# Partially tiling a square with parallelograms

I found the following puzzle on reddit, and am struggling to find the solution:

You have an $$n\times n$$ square, and a supply of parallelogram tiles with side lengths $$1$$ and $$\sqrt{2}$$ and angle $$45$$°. What is the largest number of non-overlapping tiles you can place in the square? Assume that the tiles must be placed so their vertices have integer coordinates.

It seems like the answer is $$n(n-1)$$, using $$n$$ rows of $$(n-1)$$ tiles. I am stuck proving this is optimal. I think the following idea might be helpful. Divide the square into an $$n\times n$$ array of square cells, and partition these cells into groups so that whenever a tile touches two cells, those two cells are in the same group. The groups will be snaking paths resembling the example below. At the end of each path are two uncovered triangles. Therefore, we need only show the $$n\times n$$ grid cannot be partitioned into fewer than $$n$$ such paths.

X X X X
X X
X
X X
X X

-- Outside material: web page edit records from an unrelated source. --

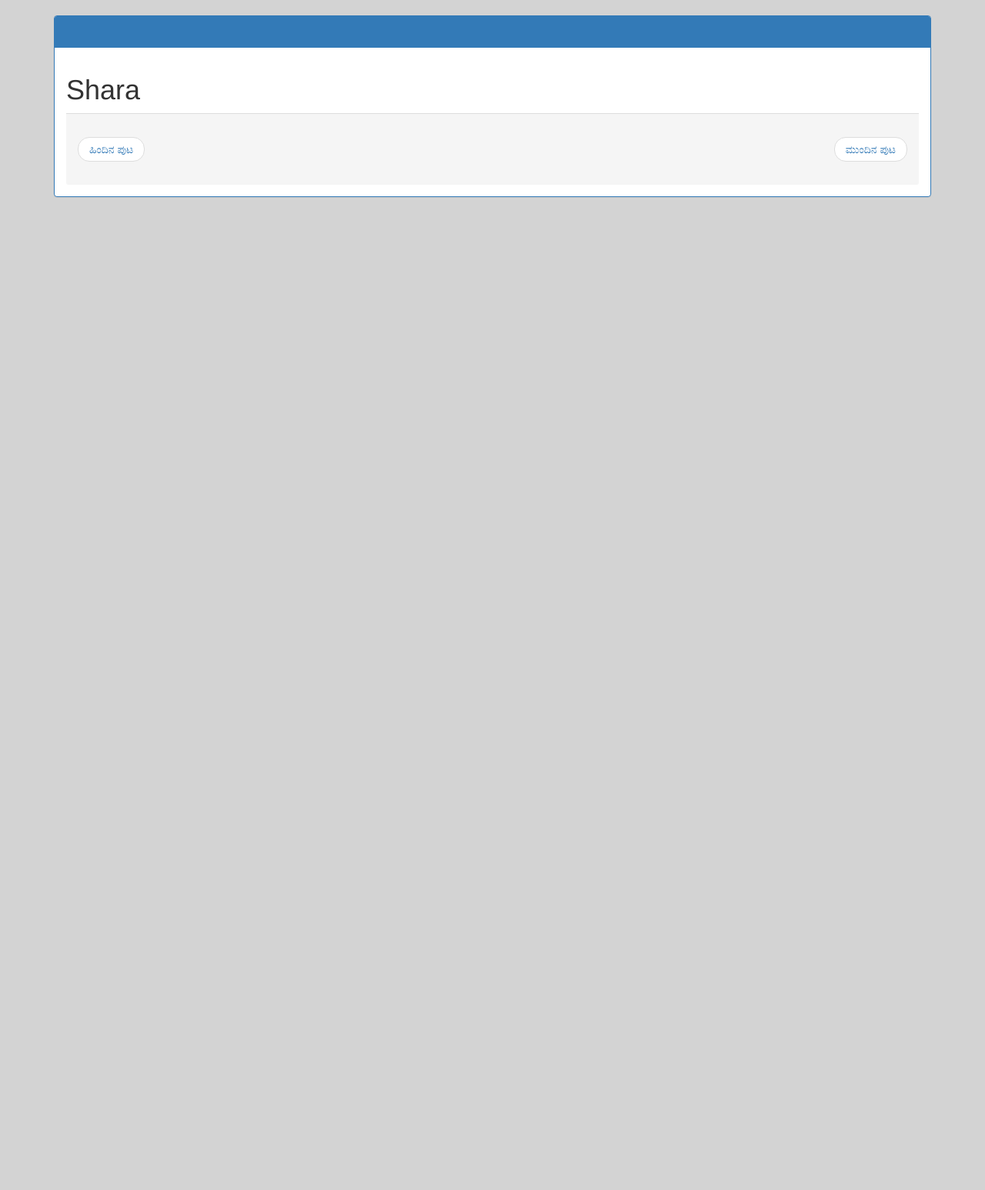
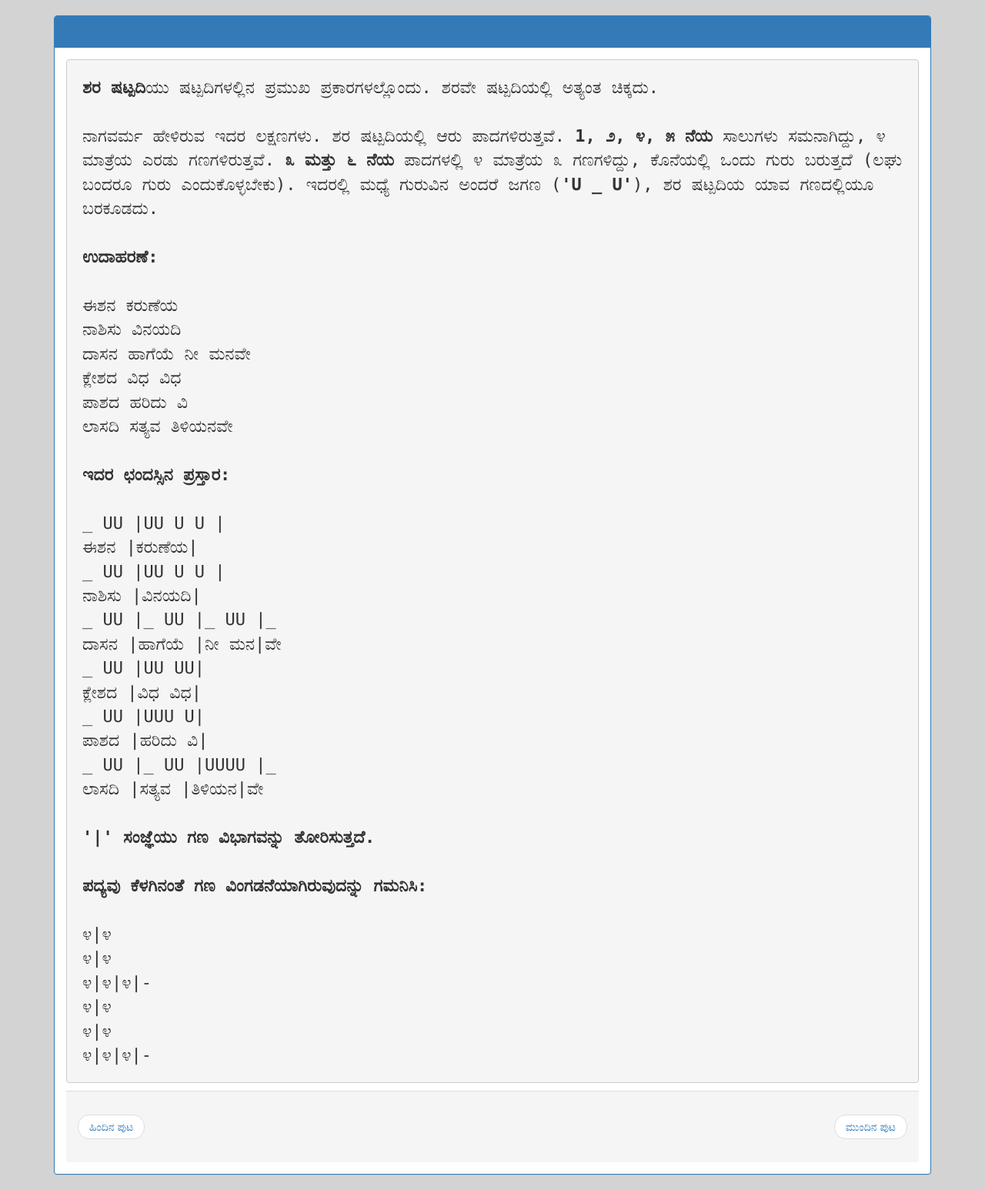
Before and after one commit to anuprshetty/chandassu, a Flask app: template templates/chandassu/shatpadi/shara.html in a window 1280 px wide. Shown: the part 75-1621 px from the top of the page at 77% size. Before the commit the page ends 331 px from the top, so only its background shows below. Run offline with Flask 3, Linux system fonts and the light colour scheme; the template is opened without the code that fills it, so the values that code supplies are empty; some libraries are stand-ins or nearby versions.

Commit message:
routing for shara shatpadi

```diff
--- a/templates/chandassu/shatpadi/shara.html
+++ b/templates/chandassu/shatpadi/shara.html
@@ -1,3 +1,42 @@
 <!DOCTYPE html> {% extends 'base.html' %} {% block body %}
-<h1>Shara</h1>
+<pre class="pre-wrap">
+<b>ಶರ ಷಟ್ಪದಿ</b>ಯು ಷಟ್ಪದಿಗಳಲ್ಲಿನ ಪ್ರಮುಖ ಪ್ರಕಾರಗಳಲ್ಲೊಂದು. ಶರವೇ ಷಟ್ಪದಿಯಲ್ಲಿ ಅತ್ಯಂತ ಚಿಕ್ಕದು.
+
+ನಾಗವರ್ಮ ಹೇಳಿರುವ ಇದರ ಲಕ್ಷಣಗಳು. ಶರ ಷಟ್ಪದಿಯಲ್ಲಿ ಆರು ಪಾದಗಳಿರುತ್ತವೆ. <b>1, ೨, ೪, ೫ ನೆಯ</b> ಸಾಲುಗಳು ಸಮನಾಗಿದ್ದು, ೪ ಮಾತ್ರೆಯ ಎರಡು ಗಣಗಳಿರುತ್ತವೆ. <b>೩ ಮತ್ತು ೬ ನೆಯ</b> ಪಾದಗಳಲ್ಲಿ ೪ ಮಾತ್ರೆಯ ೩ ಗಣಗಳಿದ್ದು, ಕೊನೆಯಲ್ಲಿ ಒಂದು ಗುರು ಬರುತ್ತದೆ (ಲಘು ಬಂದರೂ ಗುರು ಎಂದುಕೊಳ್ಳಬೇಕು). ಇದರಲ್ಲಿ ಮಧ್ಯೆ ಗುರುವಿನ ಅಂದರೆ ಜಗಣ (<b>'U _ U'</b>), ಶರ ಷಟ್ಪದಿಯ ಯಾವ ಗಣದಲ್ಲಿಯೂ ಬರಕೂಡದು.
+
+<b>ಉದಾಹರಣೆ:</b>
+
+ಈಶನ ಕರುಣೆಯ
+ನಾಶಿಸು ವಿನಯದಿ
+ದಾಸನ ಹಾಗೆಯೆ ನೀ ಮನವೇ
+ಕ್ಲೇಶದ ವಿಧ ವಿಧ
+ಪಾಶದ ಹರಿದು ವಿ
+ಲಾಸದಿ ಸತ್ಯವ ತಿಳಿಯನವೇ
+
+<b>ಇದರ ಛಂದಸ್ಸಿನ ಪ್ರಸ್ತಾರ:</b>
+
+_ UU |UU U U |
+ಈಶನ |ಕರುಣೆಯ|
+_ UU |UU U U |
+ನಾಶಿಸು |ವಿನಯದಿ|
+_ UU |_ UU |_ UU |_
+ದಾಸನ |ಹಾಗೆಯೆ |ನೀ ಮನ|ವೇ
+_ UU |UU UU|
+ಕ್ಲೇಶದ |ವಿಧ ವಿಧ|
+_ UU |UUU U|
+ಪಾಶದ |ಹರಿದು ವಿ|
+_ UU |_ UU |UUUU |_
+ಲಾಸದಿ |ಸತ್ಯವ |ತಿಳಿಯನ|ವೇ
+
+<b>'|' ಸಂಜ್ಞೆಯು ಗಣ ವಿಭಾಗವನ್ನು ತೋರಿಸುತ್ತದೆ.</b>
+
+<b>ಪದ್ಯವು ಕೆಳಗಿನಂತೆ ಗಣ ವಿಂಗಡನೆಯಾಗಿರುವುದನ್ನು ಗಮನಿಸಿ:</b>
+
+೪|೪
+೪|೪
+೪|೪|೪|-
+೪|೪
+೪|೪
+೪|೪|೪|-
+</pre>
 {% endblock %}
```
Also changed, not shown: blueprints/chandassu/shatpadi.py (+8 -1 lines).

Assume the top left corner is filled without any gaps. The only way to do this is shown below. In fact, the solution you've given is equivalent to filling the top right corner - this can be shown with a reflection. I've constructed each parallelogram from 2 right triangles. We could then tile each parallelogram on the outer "shell" without leaving any gaps, as in the following figure. Then either the tiling continues until it reaches a corner, as in the bottom left, and we have 1 missing triangle. Or at some point the tiling reverses and another corner (the top right) is filled out, in which case, we would have 2 missing triangles in the top row but get one back in the next row. NB: we could have the tiling reverse and not fill out the top right corner but this would lose us 3 triangles of area. The crux of this is that tiling a shell loses us at least 2 triangles (1 unit) of space. Alternatively, if the top left corner of a shell weren't filled, it would lose us at least 1.5 units of space. So if the same is true for each subsequent shell, we'd have $$(n-1)+1$$ units of lost space, counting over $$n-1$$ shells and an extra unit in the bottom right. Then our total filled area is at most $$n(n-1)$$. • It's worth noting that the problem becomes quite a bit trickier if the shapes points aren't confined to lying on integers points. – Jam Dec 20 '18 at 1:43
• PS. Your solution to the problem would appear to break the rule that each shell has at least 1 unit of empty space but we can circumvent this by counting the parts of parallelograms that overlap out of their shells. imgur.com/a/MoXMUkp – Jam Dec 20 '18 at 1:58